> _Exercise description_
Working from the entries below, tally each line that holds "currentChat". Give the tally and nothing else.

===== Input data

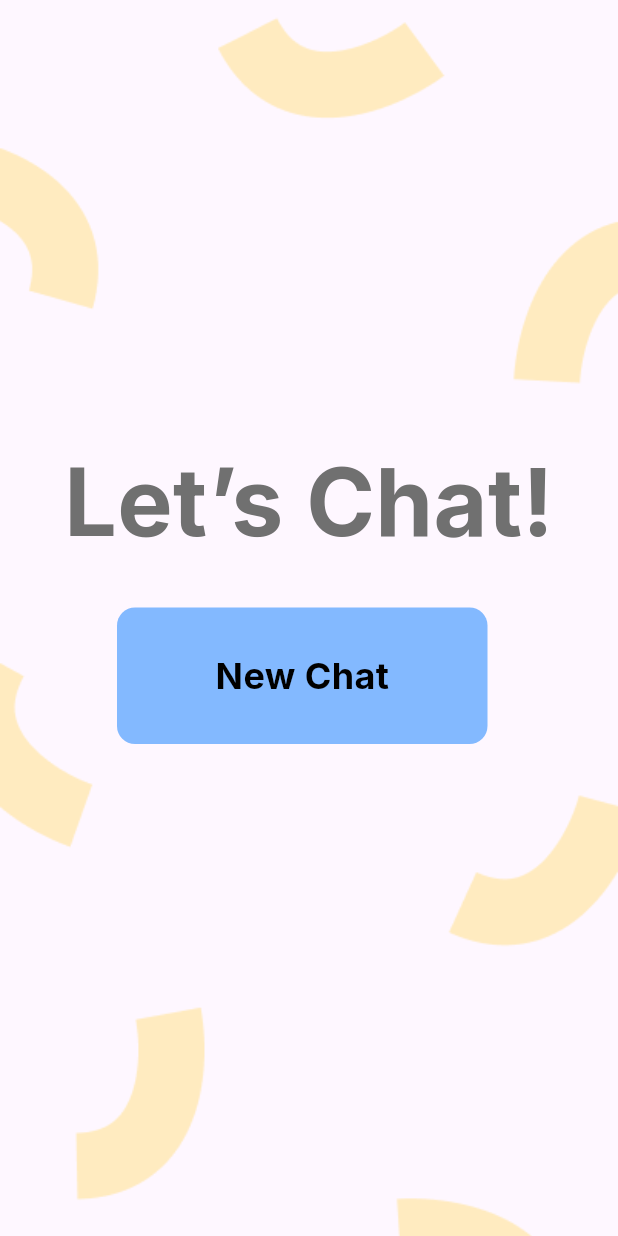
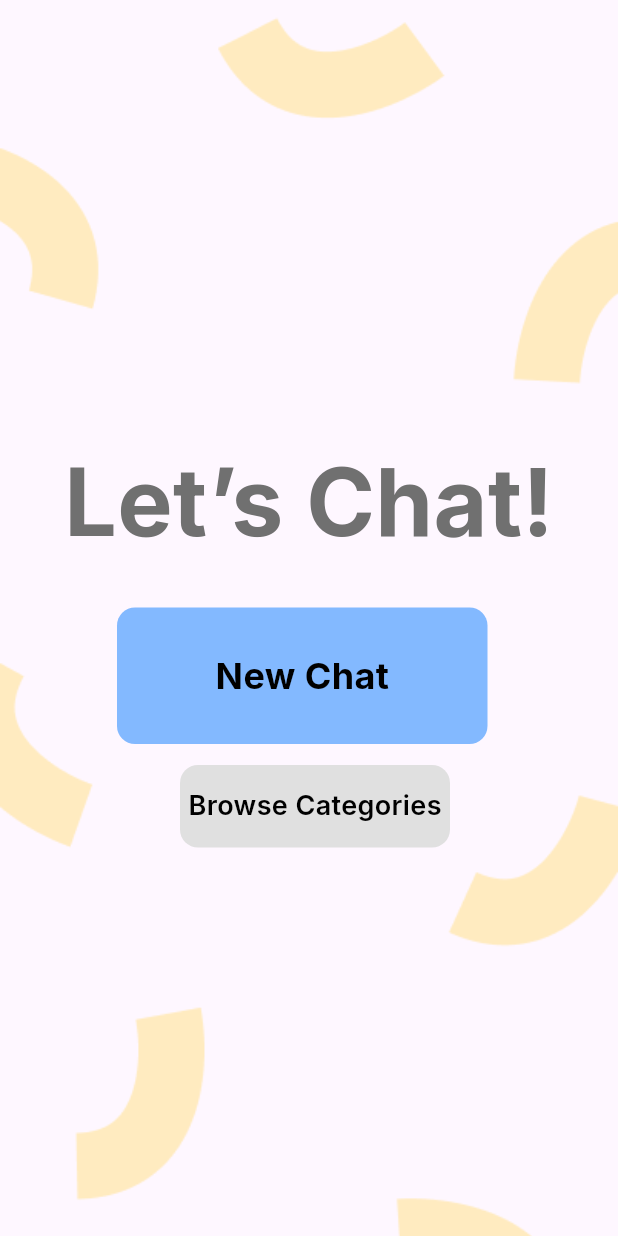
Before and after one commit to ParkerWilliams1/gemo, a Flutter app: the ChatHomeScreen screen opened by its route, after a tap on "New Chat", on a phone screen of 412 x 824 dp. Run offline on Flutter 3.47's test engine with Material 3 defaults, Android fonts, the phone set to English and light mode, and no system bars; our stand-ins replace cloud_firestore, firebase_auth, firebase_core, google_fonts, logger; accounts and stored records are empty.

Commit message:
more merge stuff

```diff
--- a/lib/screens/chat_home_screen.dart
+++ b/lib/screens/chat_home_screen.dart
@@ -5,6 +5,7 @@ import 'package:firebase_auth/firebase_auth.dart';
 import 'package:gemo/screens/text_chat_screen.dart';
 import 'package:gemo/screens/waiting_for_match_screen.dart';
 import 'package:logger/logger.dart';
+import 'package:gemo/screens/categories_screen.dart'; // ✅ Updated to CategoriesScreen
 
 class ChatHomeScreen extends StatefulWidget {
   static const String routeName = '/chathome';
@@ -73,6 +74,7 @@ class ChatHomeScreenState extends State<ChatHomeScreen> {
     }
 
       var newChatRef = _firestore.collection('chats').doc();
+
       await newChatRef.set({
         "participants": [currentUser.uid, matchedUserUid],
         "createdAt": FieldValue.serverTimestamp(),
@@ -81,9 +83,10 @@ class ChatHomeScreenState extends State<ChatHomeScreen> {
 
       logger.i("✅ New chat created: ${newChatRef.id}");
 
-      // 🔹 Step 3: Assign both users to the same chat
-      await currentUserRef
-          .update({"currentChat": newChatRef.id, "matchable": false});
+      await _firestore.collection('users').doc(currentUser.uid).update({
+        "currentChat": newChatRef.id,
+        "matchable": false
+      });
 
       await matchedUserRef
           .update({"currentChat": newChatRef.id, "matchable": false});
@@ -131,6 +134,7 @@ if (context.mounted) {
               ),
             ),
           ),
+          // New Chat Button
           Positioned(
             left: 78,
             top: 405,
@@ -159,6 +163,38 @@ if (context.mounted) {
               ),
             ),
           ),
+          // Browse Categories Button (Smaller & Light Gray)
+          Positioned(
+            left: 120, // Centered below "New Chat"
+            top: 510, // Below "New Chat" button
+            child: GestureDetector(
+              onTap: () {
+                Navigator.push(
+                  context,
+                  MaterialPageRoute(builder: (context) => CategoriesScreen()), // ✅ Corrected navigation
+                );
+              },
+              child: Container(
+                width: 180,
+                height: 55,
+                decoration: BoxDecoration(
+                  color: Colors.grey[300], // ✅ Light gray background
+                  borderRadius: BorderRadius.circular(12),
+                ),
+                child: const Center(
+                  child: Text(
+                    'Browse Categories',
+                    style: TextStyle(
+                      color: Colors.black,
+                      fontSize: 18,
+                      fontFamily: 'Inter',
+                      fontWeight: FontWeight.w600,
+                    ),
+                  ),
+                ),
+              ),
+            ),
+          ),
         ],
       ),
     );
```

==========

> _Expected answer_
3